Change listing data
▬▬▬▬▬▬
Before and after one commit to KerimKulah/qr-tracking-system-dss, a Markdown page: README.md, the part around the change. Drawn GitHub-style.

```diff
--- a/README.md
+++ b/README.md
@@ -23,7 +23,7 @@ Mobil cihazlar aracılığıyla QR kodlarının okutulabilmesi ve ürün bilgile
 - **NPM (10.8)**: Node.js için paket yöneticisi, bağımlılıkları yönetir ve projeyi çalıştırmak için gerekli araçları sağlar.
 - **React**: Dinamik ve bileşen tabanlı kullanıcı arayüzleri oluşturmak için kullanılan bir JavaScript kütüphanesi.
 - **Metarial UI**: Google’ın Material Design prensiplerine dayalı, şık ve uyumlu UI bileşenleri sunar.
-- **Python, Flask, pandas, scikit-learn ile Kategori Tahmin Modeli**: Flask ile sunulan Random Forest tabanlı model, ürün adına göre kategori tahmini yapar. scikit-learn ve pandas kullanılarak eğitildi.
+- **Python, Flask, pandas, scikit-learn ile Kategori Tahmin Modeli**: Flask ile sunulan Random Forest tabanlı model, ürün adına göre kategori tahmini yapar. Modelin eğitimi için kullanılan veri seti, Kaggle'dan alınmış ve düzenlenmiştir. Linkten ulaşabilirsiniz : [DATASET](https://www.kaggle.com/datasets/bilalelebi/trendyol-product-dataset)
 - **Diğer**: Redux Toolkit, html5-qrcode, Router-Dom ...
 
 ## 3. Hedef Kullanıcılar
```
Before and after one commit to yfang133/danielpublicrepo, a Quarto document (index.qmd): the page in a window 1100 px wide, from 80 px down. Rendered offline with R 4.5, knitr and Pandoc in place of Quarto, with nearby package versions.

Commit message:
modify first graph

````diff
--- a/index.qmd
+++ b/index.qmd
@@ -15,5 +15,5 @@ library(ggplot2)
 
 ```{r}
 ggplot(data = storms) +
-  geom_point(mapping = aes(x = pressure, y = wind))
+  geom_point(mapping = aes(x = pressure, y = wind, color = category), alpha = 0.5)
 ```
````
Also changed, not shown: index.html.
▬▬▬▬▬▬
Task: Pull every line that holds the string "page" out of the records.

Reply:
Before and after one commit to KerimKulah/qr-tracking-system-dss, a Markdown page: README.md, the part around the change. Drawn GitHub-style.
Before and after one commit to yfang133/danielpublicrepo, a Quarto document (index.qmd): the page in a window 1100 px wide, from 80 px down. Rendered offline with R 4.5, knitr and Pandoc in place of Quarto, with nearby package versions.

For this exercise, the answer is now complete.